But in addition to all of these incredibly important actions, purchasing from black-owned beauty brands is another way to support a devastated and struggling community. After all, showing holistic support includes reassessing consumer habits.
Black people are less likely to have access to capital to fund their businesses. Although many of said brands have also been disproportionally affected by the Coronavirus pandemic, this is sadly a long-standing problem. Liha Okunniwa, founder of Liha Beauty, wrote on Instagram: “My dad has had a business in the UK since 1958 and I grew up above shops. He is a visionary and a design genius but the world will not know that because like every other black person during that time, he was fighting on a daily basis just to be seen and recognised as a human being and a man. He didn’t get to build his Nike.”

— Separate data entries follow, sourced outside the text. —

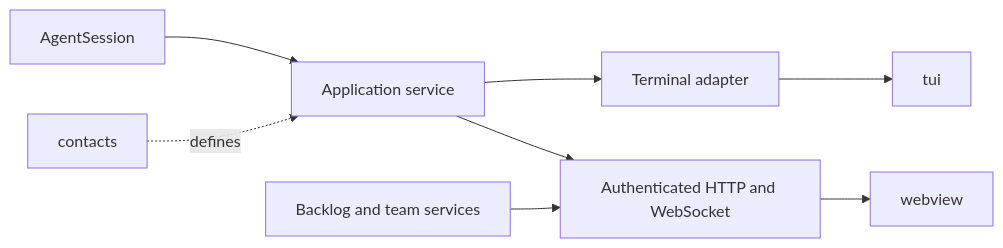
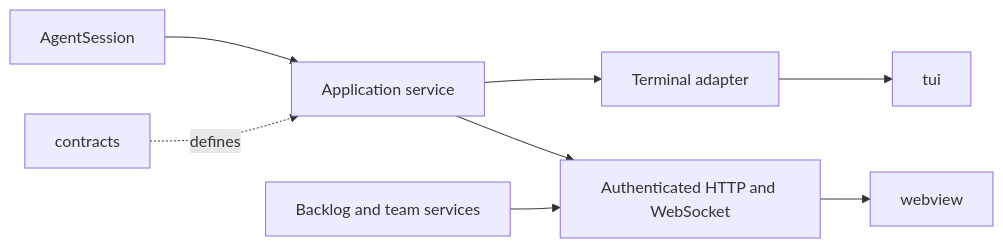
The diagram in docs/INTERFACE_ARCHITECTURE.md (bgauryy/octocode-coding-agent), drawn with Mermaid before and after one commit. The commit also changed other lines of this file and 1115 other files, not shown here.

Commit message:
update flow and docs

````diff
--- a/docs/INTERFACE_ARCHITECTURE.md
+++ b/docs/INTERFACE_ARCHITECTURE.md
@@ -18,10 +18,10 @@
 ```mermaid
 flowchart LR
   Session[AgentSession] --> Port[Application service]
-  Contracts[contacts] -. defines .-> Port
+  Contracts[contracts] -. defines .-> Port
   Port --> Native[Terminal adapter]
   Native --> TUI[tui]
   Port --> Transport[Authenticated HTTP and WebSocket]
   Transport --> Web[webview]
   Domains[Backlog and team services] --> Transport
 ```
````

Following the devastating death of George Floyd, an unarmed black man who was killed in police custody, demonstrations of outrage have been held across the world this week. People are standing in their millions to protest against police brutality and systemic racism, while others are showing support the #BlackLivesMatter movement on social media. The past few days have been dedicated to observing, mourning and bringing about policy change.
Many people have woken up to the realities black people face every day of their lives, vowing to become better allies, educate themselves on the history of black culture and ensure they are actively anti-racist.

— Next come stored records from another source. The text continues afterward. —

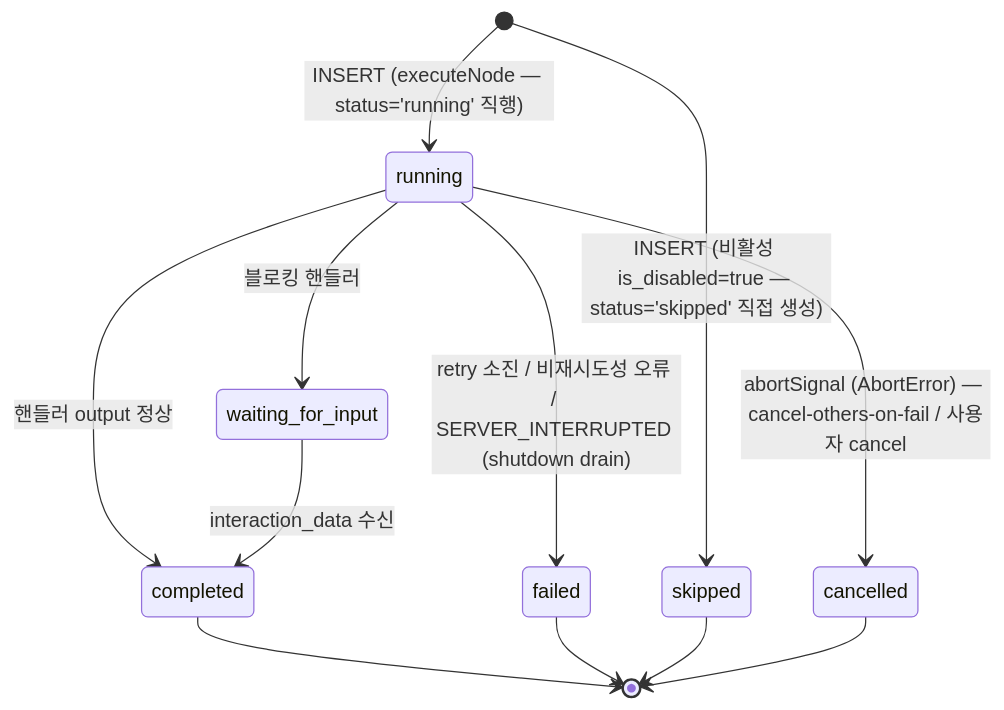
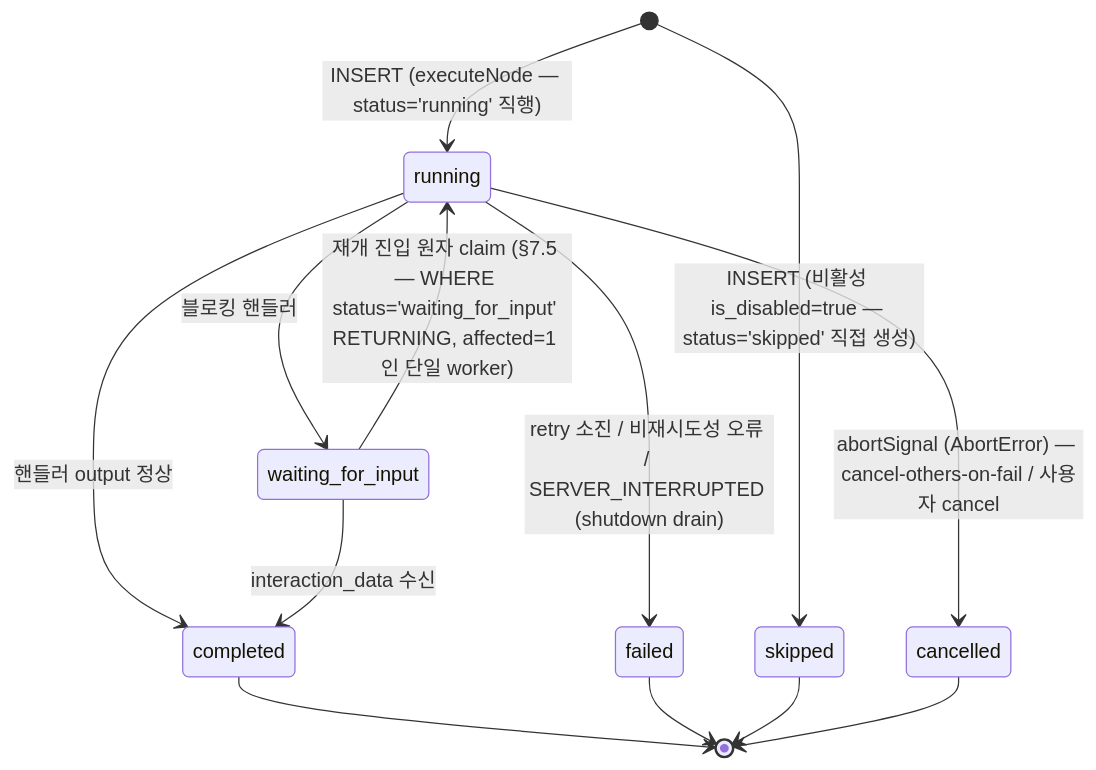
The sixth of 6 diagrams in spec/data-flow/3-execution.md (worker-ants/clemvion), drawn with Mermaid before and after one commit. The commit also changed other lines of this file and 13 other files, not shown here.

````diff
--- a/spec/data-flow/3-execution.md
+++ b/spec/data-flow/3-execution.md
@@ -268,14 +268,15 @@
 ```mermaid
 stateDiagram-v2
   [*] --> running: INSERT (executeNode — status='running' 직행)
   [*] --> skipped: INSERT (비활성 is_disabled=true — status='skipped' 직접 생성)
   running --> completed: 핸들러 output 정상
   running --> failed: retry 소진 / 비재시도성 오류 / SERVER_INTERRUPTED (shutdown drain)
   running --> waiting_for_input: 블로킹 핸들러
+  waiting_for_input --> running: 재개 진입 원자 claim (§7.5 — WHERE status='waiting_for_input' RETURNING, affected=1 인 단일 worker)
   waiting_for_input --> completed: interaction_data 수신
   running --> cancelled: abortSignal (AbortError) — cancel-others-on-fail / 사용자 cancel
   completed --> [*]
   failed --> [*]
   skipped --> [*]
   cancelled --> [*]
 ```
````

Purchases made from outside of black communities can have major impact on potential growth and help level the playing field.

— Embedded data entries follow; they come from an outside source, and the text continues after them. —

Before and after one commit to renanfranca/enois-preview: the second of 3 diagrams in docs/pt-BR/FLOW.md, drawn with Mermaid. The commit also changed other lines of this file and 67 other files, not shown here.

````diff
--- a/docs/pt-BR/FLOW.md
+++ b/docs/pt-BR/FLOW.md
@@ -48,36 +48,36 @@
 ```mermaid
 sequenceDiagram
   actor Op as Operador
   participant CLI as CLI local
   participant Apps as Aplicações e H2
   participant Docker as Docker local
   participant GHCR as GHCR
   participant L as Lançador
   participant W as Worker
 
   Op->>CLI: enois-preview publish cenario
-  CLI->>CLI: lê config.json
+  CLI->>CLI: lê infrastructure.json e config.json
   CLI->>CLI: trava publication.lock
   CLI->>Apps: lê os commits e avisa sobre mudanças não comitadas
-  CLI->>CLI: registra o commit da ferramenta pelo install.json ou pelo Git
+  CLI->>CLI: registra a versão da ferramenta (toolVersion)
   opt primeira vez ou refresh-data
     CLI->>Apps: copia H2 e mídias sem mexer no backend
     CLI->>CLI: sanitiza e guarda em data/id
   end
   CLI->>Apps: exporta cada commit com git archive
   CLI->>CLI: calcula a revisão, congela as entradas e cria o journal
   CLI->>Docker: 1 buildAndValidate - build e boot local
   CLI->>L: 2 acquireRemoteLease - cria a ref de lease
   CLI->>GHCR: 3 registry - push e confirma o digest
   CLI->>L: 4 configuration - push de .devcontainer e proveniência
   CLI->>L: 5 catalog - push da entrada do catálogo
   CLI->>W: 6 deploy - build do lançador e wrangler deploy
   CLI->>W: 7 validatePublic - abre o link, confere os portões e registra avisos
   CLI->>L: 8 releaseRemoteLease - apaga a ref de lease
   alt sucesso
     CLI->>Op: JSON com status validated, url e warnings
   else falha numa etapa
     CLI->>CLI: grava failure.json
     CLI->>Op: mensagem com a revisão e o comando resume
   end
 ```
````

Aurora James, founder of fashion label Brother Vellies, supported this in a statement on Instagram. She explained that black-owned businesses are the most vulnerable and have historically received the least amount of economic support. She urged major retailers like Sephora and Whole Foods to buy at least 15% of their products from black-owned businesses. “I am not saying this is easy. I’m saying this is necessary,” she said.
It’s also worth noting that without the black community, the beauty industry would not exist as we know it today. In fact, some of today’s most-booked beauty treatments and biggest cult trends (hair extensions, nail art and acrylic nails, to name only a few) are steeped in black culture and have been a staple of black beauty for decades. And that’s not all: @brownbeautytalk recently reported that black women spend around £6 on hair and beauty for every £1 that white women spend. If we love the beauty industry, why wouldn’t we show support for the businesses founded in the black community that play a huge part in keeping it afloat?
To bring black-owned beauty brands to the forefront of your mind, we’ve compiled an edit of 20 companies that deserve to be championed now and forever. Showing your support is not a one-time thing.
These beauty brands cover all bases – from hair to makeup and skincare. They’re also all female-owned as well as being black-owned, and many further put sustainable beauty at the forefront of their brand ethos. A purchase (or a follow and share, if you can’t invest due to current financial uncertainty), will not only mean you support the black community, but support female entrepreneurs and businesses working to champion sustainability. There’s everything to gain and nothing to loose.